### EXERCISE GOAL
In the data below, find the lines containing "SmartGardening" and say how many there are, nothing more.

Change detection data
Start of Block
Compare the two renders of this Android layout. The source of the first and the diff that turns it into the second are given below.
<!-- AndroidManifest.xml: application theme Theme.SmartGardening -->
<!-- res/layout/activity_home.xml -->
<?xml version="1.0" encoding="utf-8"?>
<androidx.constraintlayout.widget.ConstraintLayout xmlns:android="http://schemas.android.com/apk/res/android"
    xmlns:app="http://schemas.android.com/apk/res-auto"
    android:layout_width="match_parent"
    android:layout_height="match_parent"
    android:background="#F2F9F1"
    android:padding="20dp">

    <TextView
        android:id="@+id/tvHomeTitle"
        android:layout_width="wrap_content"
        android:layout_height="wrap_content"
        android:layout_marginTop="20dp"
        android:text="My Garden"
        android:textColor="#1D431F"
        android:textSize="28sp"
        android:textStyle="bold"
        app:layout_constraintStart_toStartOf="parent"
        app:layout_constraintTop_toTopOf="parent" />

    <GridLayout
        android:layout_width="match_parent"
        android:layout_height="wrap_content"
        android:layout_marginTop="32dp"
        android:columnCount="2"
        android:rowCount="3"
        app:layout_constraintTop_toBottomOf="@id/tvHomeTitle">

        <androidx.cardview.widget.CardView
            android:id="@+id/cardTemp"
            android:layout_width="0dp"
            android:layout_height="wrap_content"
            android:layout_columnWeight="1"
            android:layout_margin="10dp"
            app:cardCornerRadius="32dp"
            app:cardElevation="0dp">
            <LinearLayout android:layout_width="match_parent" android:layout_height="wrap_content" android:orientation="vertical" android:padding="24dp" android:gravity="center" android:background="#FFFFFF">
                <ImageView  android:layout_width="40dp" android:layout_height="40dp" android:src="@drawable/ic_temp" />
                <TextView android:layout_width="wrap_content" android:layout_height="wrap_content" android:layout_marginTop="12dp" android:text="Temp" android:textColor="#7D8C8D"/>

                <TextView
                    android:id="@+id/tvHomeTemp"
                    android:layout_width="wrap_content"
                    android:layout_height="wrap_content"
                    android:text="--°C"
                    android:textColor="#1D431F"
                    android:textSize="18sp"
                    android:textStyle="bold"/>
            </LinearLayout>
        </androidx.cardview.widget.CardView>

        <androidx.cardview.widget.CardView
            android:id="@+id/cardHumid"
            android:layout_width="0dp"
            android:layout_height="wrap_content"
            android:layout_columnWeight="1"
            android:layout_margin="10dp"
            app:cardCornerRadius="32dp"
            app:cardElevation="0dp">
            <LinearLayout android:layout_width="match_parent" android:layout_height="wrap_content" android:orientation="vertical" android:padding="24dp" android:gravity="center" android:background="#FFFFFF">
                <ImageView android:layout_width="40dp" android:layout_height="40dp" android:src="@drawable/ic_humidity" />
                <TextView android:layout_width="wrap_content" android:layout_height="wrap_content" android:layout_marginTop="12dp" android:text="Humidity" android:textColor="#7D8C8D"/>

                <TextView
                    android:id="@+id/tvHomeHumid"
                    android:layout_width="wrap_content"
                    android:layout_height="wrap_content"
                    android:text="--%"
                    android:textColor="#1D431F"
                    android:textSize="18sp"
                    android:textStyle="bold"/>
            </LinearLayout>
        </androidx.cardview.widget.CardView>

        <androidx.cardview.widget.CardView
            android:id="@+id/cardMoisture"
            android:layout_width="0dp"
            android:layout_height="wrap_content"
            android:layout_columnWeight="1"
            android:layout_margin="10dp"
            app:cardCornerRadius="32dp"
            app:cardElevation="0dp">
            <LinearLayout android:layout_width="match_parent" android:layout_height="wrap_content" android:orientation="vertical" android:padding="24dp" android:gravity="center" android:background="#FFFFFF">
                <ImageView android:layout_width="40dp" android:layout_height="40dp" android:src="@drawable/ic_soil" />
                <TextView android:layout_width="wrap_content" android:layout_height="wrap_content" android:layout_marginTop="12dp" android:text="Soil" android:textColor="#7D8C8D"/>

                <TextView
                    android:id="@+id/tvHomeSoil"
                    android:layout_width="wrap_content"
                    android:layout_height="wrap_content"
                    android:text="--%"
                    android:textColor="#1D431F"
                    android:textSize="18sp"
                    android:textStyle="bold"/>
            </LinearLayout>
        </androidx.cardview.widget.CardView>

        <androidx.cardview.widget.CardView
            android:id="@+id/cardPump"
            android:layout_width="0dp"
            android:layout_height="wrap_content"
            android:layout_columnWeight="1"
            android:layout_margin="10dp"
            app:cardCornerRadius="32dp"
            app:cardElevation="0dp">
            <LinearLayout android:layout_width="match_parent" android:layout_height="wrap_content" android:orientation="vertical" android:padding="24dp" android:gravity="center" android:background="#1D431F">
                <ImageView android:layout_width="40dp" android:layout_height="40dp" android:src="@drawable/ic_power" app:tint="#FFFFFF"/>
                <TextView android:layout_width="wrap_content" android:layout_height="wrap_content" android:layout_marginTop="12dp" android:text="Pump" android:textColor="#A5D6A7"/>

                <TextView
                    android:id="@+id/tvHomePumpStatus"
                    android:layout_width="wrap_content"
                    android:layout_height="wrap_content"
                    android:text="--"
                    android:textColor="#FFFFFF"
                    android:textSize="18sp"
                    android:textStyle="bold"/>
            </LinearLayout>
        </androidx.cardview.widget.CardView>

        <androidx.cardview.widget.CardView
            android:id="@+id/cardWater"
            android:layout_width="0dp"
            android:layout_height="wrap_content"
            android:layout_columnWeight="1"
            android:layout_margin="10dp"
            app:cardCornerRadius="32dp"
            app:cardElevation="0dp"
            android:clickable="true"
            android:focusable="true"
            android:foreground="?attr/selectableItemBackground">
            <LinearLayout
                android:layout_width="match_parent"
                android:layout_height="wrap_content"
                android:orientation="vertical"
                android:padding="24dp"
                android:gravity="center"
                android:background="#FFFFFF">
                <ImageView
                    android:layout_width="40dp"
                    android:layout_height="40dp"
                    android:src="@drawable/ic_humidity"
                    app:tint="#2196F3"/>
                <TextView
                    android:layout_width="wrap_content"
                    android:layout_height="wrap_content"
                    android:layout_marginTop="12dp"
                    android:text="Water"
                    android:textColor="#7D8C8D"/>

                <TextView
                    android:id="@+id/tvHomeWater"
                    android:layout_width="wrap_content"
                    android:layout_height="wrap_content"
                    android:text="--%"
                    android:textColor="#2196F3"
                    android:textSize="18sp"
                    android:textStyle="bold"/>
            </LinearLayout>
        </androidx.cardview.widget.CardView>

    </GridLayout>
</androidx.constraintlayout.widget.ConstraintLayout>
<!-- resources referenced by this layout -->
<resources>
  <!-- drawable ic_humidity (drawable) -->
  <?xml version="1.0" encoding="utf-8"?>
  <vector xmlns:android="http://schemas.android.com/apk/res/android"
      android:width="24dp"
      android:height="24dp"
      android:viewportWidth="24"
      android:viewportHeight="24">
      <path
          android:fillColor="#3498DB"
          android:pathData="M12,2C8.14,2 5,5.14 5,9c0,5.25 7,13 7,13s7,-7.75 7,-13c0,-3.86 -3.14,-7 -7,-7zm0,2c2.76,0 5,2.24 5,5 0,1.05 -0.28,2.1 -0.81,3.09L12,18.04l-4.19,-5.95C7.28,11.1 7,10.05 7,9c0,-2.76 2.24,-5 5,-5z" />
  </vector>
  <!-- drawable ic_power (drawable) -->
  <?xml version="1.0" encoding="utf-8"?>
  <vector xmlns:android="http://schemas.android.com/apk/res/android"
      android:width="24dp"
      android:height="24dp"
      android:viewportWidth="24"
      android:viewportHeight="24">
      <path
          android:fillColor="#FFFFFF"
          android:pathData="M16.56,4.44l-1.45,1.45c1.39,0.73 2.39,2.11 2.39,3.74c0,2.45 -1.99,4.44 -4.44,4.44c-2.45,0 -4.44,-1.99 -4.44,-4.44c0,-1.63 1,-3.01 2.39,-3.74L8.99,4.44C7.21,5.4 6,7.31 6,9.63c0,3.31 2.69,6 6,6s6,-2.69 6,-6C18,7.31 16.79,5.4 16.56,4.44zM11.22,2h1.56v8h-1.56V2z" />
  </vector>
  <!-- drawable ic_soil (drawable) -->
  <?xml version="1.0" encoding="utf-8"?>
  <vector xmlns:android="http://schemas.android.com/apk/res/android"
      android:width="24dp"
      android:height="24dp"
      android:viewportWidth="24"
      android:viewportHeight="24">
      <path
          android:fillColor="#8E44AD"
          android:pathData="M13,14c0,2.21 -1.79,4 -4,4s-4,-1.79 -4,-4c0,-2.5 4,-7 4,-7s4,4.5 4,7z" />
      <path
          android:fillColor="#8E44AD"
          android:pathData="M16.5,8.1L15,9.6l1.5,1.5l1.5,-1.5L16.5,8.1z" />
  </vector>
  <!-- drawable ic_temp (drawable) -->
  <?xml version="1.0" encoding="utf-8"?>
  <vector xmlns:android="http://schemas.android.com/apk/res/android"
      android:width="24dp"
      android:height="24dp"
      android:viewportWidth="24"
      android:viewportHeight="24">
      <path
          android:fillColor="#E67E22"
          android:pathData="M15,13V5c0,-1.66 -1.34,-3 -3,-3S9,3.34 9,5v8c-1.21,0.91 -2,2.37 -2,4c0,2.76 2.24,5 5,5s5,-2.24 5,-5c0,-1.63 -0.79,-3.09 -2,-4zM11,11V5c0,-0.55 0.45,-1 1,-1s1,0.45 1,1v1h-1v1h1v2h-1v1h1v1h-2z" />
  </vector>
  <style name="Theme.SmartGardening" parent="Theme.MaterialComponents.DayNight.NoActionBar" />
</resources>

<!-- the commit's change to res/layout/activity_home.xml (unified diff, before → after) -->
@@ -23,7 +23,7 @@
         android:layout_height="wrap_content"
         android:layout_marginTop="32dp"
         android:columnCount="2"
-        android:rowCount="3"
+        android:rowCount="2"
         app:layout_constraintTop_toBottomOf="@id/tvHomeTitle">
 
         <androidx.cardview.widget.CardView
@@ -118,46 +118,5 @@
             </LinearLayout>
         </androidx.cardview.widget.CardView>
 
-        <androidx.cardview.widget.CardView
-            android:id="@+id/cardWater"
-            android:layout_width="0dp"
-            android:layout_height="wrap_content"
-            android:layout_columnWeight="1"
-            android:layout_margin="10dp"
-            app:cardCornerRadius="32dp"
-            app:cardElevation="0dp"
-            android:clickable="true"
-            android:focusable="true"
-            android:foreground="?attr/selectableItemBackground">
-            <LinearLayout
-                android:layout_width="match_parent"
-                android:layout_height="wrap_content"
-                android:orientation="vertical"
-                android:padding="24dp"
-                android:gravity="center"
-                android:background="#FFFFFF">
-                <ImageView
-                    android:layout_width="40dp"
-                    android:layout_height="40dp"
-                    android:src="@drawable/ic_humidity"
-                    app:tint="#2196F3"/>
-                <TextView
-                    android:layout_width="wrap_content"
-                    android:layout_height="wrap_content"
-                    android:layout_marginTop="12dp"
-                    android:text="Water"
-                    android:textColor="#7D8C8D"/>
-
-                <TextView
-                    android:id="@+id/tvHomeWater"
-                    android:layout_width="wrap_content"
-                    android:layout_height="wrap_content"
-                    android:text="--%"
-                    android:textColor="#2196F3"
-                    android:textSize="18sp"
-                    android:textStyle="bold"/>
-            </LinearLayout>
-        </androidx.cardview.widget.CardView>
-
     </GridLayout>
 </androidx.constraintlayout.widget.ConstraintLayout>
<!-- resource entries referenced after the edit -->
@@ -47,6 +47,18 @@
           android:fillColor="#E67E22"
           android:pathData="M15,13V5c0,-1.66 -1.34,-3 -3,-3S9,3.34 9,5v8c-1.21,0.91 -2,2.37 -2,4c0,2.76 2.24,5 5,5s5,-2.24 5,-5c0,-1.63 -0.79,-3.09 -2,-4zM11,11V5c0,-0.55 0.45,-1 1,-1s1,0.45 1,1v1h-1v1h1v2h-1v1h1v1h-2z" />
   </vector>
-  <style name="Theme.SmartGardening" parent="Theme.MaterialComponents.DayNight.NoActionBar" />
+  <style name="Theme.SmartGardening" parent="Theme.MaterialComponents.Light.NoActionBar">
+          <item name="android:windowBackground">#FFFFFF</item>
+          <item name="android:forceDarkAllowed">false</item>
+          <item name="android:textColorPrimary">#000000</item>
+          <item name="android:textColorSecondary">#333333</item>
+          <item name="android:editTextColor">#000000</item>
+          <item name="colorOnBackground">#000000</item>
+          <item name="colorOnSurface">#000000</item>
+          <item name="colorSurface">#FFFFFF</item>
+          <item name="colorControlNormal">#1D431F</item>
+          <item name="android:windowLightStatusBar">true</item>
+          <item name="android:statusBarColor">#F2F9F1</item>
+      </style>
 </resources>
End of Block
### EXERCISE ANSWER
4